[Working data]
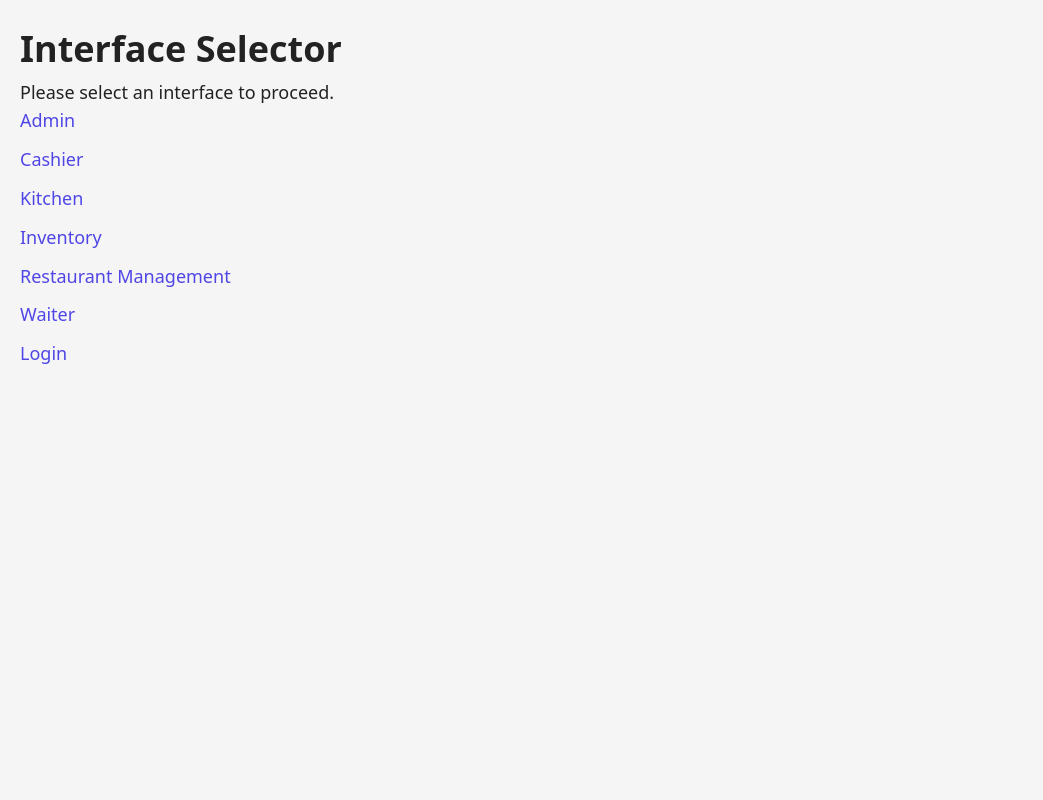
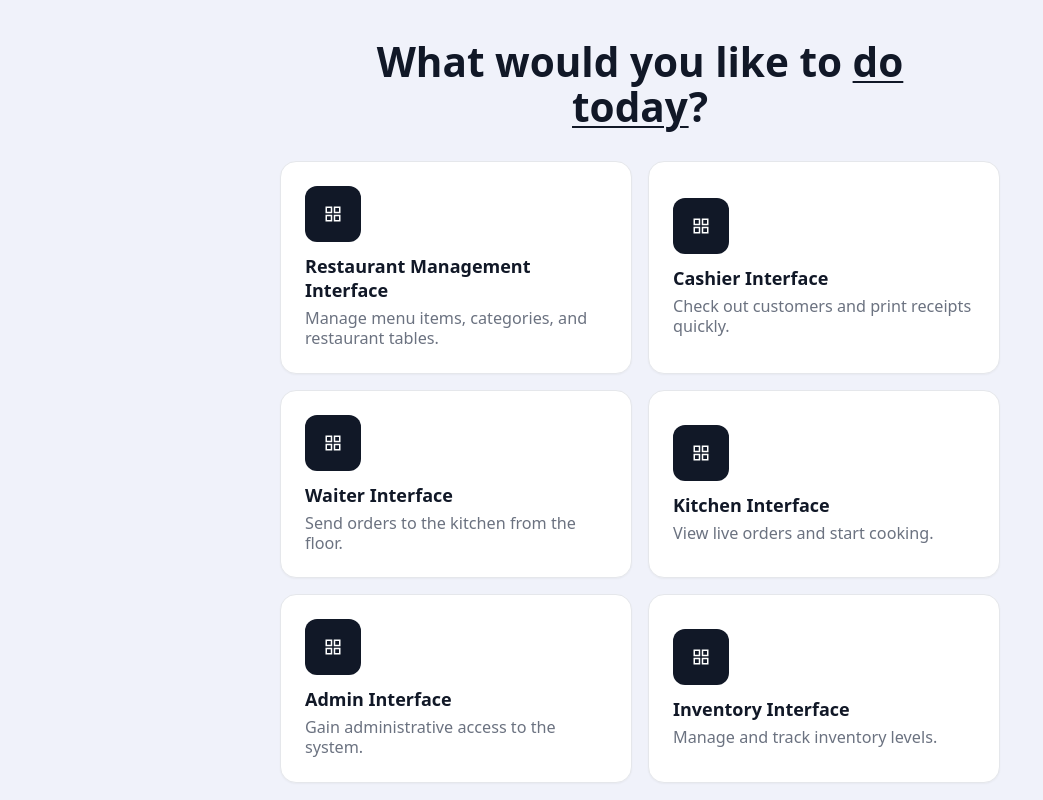
Before and after one commit to HighOnKohi/servio, a React (Vite) app: page / in a window 1280 px wide. Shown: the whole page, without its empty margins (0-1043 px from the left). Built offline with nearby package versions, Linux system fonts and the light colour scheme; no server answers; the database is empty.

Commit message:
Interface css

```diff
--- a/src/pages/interfaceSelector/interface-selector.css
+++ b/src/pages/interfaceSelector/interface-selector.css
@@ -1,10 +1,85 @@
-/* Styles for Interface Selector page */
 .interface-selector-page {
-  padding: 20px;
+  min-height: 0;
+  zoom: var(--interface-selector-scale, 1);
+  display: flex;
+  flex-direction: column;
+  overflow: hidden;
+  background: #f0f2fa;
+  font-family: system-ui, -apple-system, sans-serif;
 }
 
-.interface-buttons {
+.interface-selector-center {
+  flex: 1;
   display: flex;
   flex-direction: column;
-  gap: 10px;
+  align-items: center;
+  justify-content: center;
+  padding: 40px 20px;
 }
+
+.interface-selector-title {
+  font-size: 2.25rem;
+  font-weight: 700;
+  color: #111827;
+  text-align: center;
+  margin-bottom: 32px;
+  line-height: 1.1;
+}
+
+.interface-selector-title-mark {
+  text-decoration: underline;
+  text-decoration-thickness: 2px;
+  text-underline-offset: 4px;
+}
+
+.interface-selector-grid {
+  display: grid;
+  grid-template-columns: repeat(2, 1fr);
+  gap: 16px;
+  width: 100%;
+  max-width: 720px;
+}
+
+.interface-card {
+  background: #fff;
+  border: 1px solid #e5e7eb;
+  border-radius: 16px;
+  padding: 24px;
+  box-shadow: 0 1px 2px rgba(0,0,0,0.04);
+  text-align: left;
+  transition: all 150ms ease;
+}
+
+.interface-card-enabled:hover {
+  box-shadow: 0 6px 18px rgba(0,0,0,0.08);
+  border-color: #d1d5db;
+  cursor: pointer;
+  transform: translateY(-2px);
+}
+
+.interface-card-disabled { opacity: 0.6; cursor: not-allowed; }
+
+.interface-card-icon {
+  width: 56px; height: 56px; background: #111827; border-radius: 12px; margin-bottom: 12px; display: flex; align-items: center; justify-content: center; color: #fff;
+}
+
+.interface-card-label { font-size: 1rem; font-weight: 600; color: #111827; margin-bottom: 6px; }
+.interface-card-desc { font-size: 0.9rem; color: #6b7280; line-height: 1.25; }
+
+.interface-selector-footer { border-top: 1px solid #e5e7eb; background: #fff; padding: 12px 16px; display: flex; flex-wrap: wrap; align-items: center; justify-content: space-between; gap: 8px; }
+
+.interface-selector-user { display: flex; align-items: center; gap: 12px; }
+
+.interface-selector-user-avatar { width: 40px; height: 40px; border-radius: 9999px; background: #e5e7eb; border: 1px solid #d1d5db; display:flex; align-items:center; justify-content:center; color:#6b7280; flex-shrink:0; }
+
+.interface-selector-user-name { font-size: 0.95rem; font-weight: 600; color: #111827; }
+.interface-selector-user-role { font-size: 0.8rem; color: #9ca3af; }
+
+.interface-selector-footer-meta { display: none; }
+@media (min-width: 640px) { .interface-selector-footer-meta { display: flex; align-items: center; gap: 16px; font-size: 0.85rem; color: #9ca3af; } }
+
+.interface-selector-status-dot { width: 6px; height: 6px; border-radius: 9999px; background: #9ca3af; display: inline-block; margin-right: 6px; }
+.interface-selector-status { font-size: 0.95rem; color: #6b7280; display: flex; align-items: center; gap: 8px; }
+
+.interface-selector-logout { display: flex; align-items:center; gap:8px; border: 1px solid #e5e7eb; border-radius: 8px; padding: 8px 12px; font-size: 0.9rem; color: #374151; background: transparent; cursor: pointer; }
+.interface-selector-logout:hover { background: #f9fafb; }
--- a/src/pages/interfaceSelector/interface-selector.jsx
+++ b/src/pages/interfaceSelector/interface-selector.jsx
@@ -1,40 +1,205 @@
-import React from "react";
+import { useState, useEffect } from "react";
+import { useNavigate } from "react-router-dom";
 import "./interface-selector.css";
 
-// RX
-const InterfaceSelector = () => {
+const INTERFACES = [
+  {
+    id: "resto",
+    label: "Restaurant Management Interface",
+    desc: "Manage menu items, categories, and restaurant tables.",
+    route: "/restaurant-management/edit-menu",
+  },
+  {
+    id: "cashier",
+    label: "Cashier Interface",
+    desc: "Check out customers and print receipts quickly.",
+    route: "/cashier",
+  },
+  {
+    id: "waiter",
+    label: "Waiter Interface",
+    desc: "Send orders to the kitchen from the floor.",
+    route: "/waiter",
+  },
+  {
+    id: "kitchen",
+    label: "Kitchen Interface",
+    desc: "View live orders and start cooking.",
+    route: "/kitchen",
+  },
+  {
+    id: "admin",
+    label: "Admin Interface",
+    desc: "Gain administrative access to the system.",
+    route: "/admin",
+  },
+  {
+    id: "inventory",
+    label: "Inventory Interface",
+    desc: "Manage and track inventory levels.",
+    route: "/inventory",
+  },
+];
+
+function GridIcon() {
   return (
-    //  All of these are placeholders for testing.
-    //  Keep this file and just rename it to a different name pag nag code ka
-    //  Cashier, Waiter, Kitchen, and Restaurant Management lang dapat yung lalabas dito
-    <div className="interface-selector-page">
-      <h1>Interface Selector</h1>
-      <p>Please select an interface to proceed.</p>
-      <div className="interface-buttons">
-        <a href="/admin" className="interface-button">
-          Admin
-        </a>
-        <a href="/cashier" className="interface-button">
-          Cashier
-        </a>
-        <a href="/kitchen" className="interface-button">
-          Kitchen
-        </a>
-        <a href="/inventory" className="interface-button">
-          Inventory
-        </a>
-        <a href="/restaurant-management" className="interface-button">
-          Restaurant Management
-        </a>
-        <a href="/waiter" className="interface-button">
-          Waiter
-        </a>
-        <a href="/login" className="interface-button">
-          Login
-        </a>
+    <svg
+      width="18"
+      height="18"
+      viewBox="0 0 24 24"
+      fill="none"
+      stroke="currentColor"
+      strokeWidth="2"
+    >
+      <rect x="3" y="3" width="7" height="7" />
+      <rect x="14" y="3" width="7" height="7" />
+      <rect x="3" y="14" width="7" height="7" />
+      <rect x="14" y="14" width="7" height="7" />
+    </svg>
+  );
+}
+
+function UserIcon() {
+  return (
+    <svg
+      width="22"
+      height="22"
+      viewBox="0 0 24 24"
+      fill="none"
+      stroke="currentColor"
+      strokeWidth="2"
+    >
+      <path d="M20 21v-2a4 4 0 0 0-4-4H8a4 4 0 0 0-4 4v2" />
+      <circle cx="12" cy="7" r="4" />
+    </svg>
+  );
+}
+
+function useFixedInterfaceCanvas() {
+  const [, refreshScale] = useState(0);
+
+  useEffect(() => {
+    const updateScale = () => refreshScale((version) => version + 1);
+    window.addEventListener('resize', updateScale);
+    return () => window.removeEventListener('resize', updateScale);
+  }, []);
+
+  if (typeof window === 'undefined') return { scale: 1, width: '100%', height: '100vh' };
+
+  const pixelRatio = window.devicePixelRatio || 1;
+  return {
+    scale: 1 / pixelRatio,
+    width: `${Math.round(window.innerWidth * pixelRatio)}px`,
+    height: `${Math.round(window.innerHeight * pixelRatio)}px`,
+  };
+}
+
+export default function InterfaceSelector() {
+  const navigate = useNavigate();
+  const [currentDateTime, setCurrentDateTime] = useState(new Date());
+  const interfaceCanvas = useFixedInterfaceCanvas();
+
+  const time = currentDateTime.toLocaleTimeString("en-US", {
+    hour: "numeric",
+    minute: "2-digit",
+    second: "2-digit",
+  });
+
+  const date = currentDateTime.toLocaleDateString("en-US", {
+    month: "long",
+    day: "numeric",
+    year: "numeric",
+  });
+
+  useEffect(() => {
+    const id = setInterval(() => {
+      setCurrentDateTime(new Date());
+    }, 1000);
+
+    return () => clearInterval(id);
+  }, []);
+
+  return (
+    <div
+      className="interface-selector-page"
+      style={{
+        '--interface-selector-scale': interfaceCanvas.scale,
+        width: interfaceCanvas.width,
+        height: interfaceCanvas.height,
+        minHeight: interfaceCanvas.height,
+      }}
+    >
+      <div className="interface-selector-center">
+        <h1 className="interface-selector-title">
+          What would you like to{" "}
+          <span className="interface-selector-title-mark">do</span>
+          <br />
+          <span className="interface-selector-title-mark">today</span>?
+        </h1>
+
+        <div className="interface-selector-grid">
+          {INTERFACES.map((iface) => (
+            <button
+              key={iface.id}
+              onClick={() => navigate(iface.route)}
+              className="interface-card interface-card-enabled"
+            >
+              <div className="interface-card-icon">
+                <GridIcon />
+              </div>
+
+              <div className="interface-card-label">
+                {iface.label}
+              </div>
+
+              <div className="interface-card-desc">
+                {iface.desc}
+              </div>
+            </button>
+          ))}
+        </div>
       </div>
+
+      <footer className="interface-selector-footer">
+        <div className="interface-selector-user">
+          <div className="interface-selector-user-avatar">
+            <UserIcon />
+          </div>
+
+          <div>
+            <div className="interface-selector-user-name">
+              Admin User
+            </div>
+            <div className="interface-selector-user-role">
+              Administrator
+            </div>
+          </div>
+        </div>
+
+        <div className="interface-selector-status">
+          {date}, {time}
+        </div>
+
+        <button
+          className="interface-selector-logout"
+          type="button"
+          onClick={() => navigate("/login")}
+        >
+          <svg
+            width="14"
+            height="14"
+            viewBox="0 0 24 24"
+            fill="none"
+            stroke="currentColor"
+            strokeWidth="2"
+          >
+            <path d="M9 21H5a2 2 0 0 1-2-2V5a2 2 0 0 1 2-2h4" />
+            <polyline points="16,17 21,12 16,7" />
+            <line x1="21" y1="12" x2="9" y2="12" />
+          </svg>
+          Logout
+        </button>
+      </footer>
     </div>
   );
-};
-
-export default InterfaceSelector;
+}
```
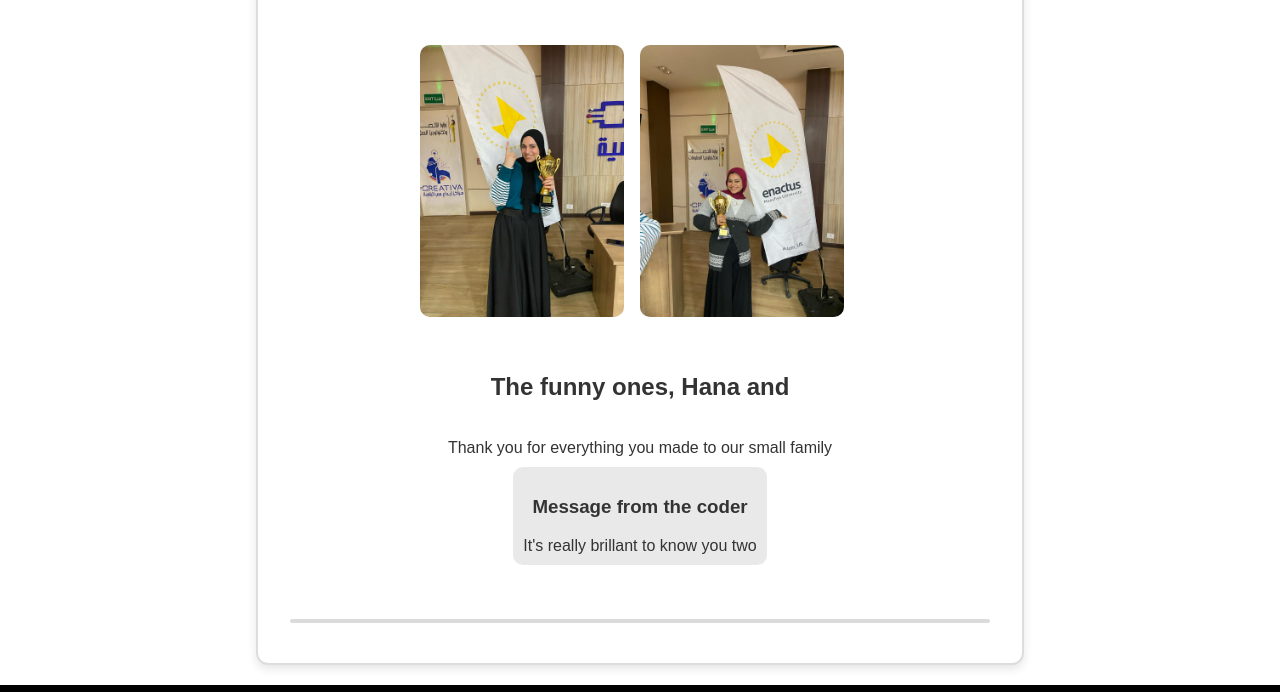
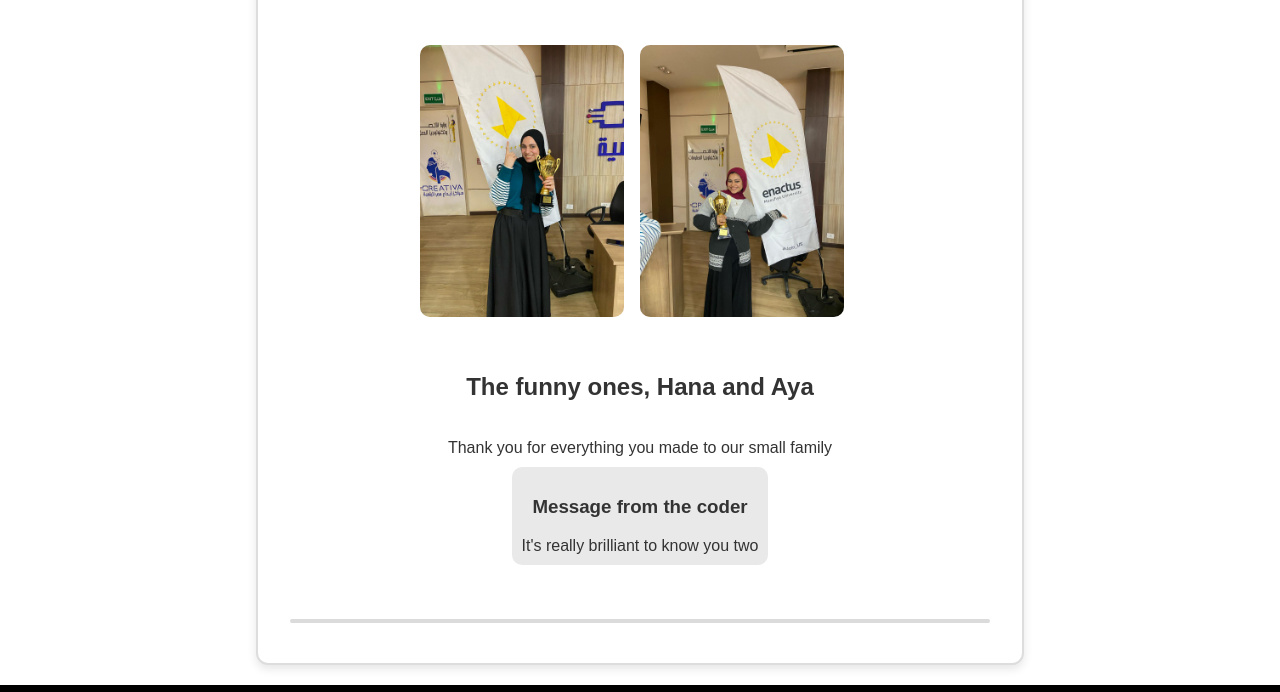
Before and after one commit to heathledgerx/nemo, a plain HTML site: page Team.html in a window 1280 px wide. Shown: the part 11075-11767 px from the top of the page. Drawn offline with Linux system fonts and the light colour scheme.

Commit message:
Update Team.html

```diff
--- a/Team.html
+++ b/Team.html
@@ -228,10 +228,10 @@
         <img src="hana .jpg" alt="hana">
         <img src="aya galal.jpg" alt="aya">
         <br>
-        <div class="description"><figcaption><h2>The funny ones, Hana and</h2><br/>
+        <div class="description"><figcaption><h2>The funny ones, Hana and Aya</h2><br/>
         Thank you for everything you made to our small family<br/>
           <div class="message-from-me"><b><h3>Message from the coder</h3></b>
-        It's really brillant to know you two</div>
+        It's really brilliant to know you two</div>
         </figcaption>
         </div>
     </div>
```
[/Working data]
● **Problem description**: A single number is the whole answer: how many lines of the records contain the word "href".

● **Final answer**: 7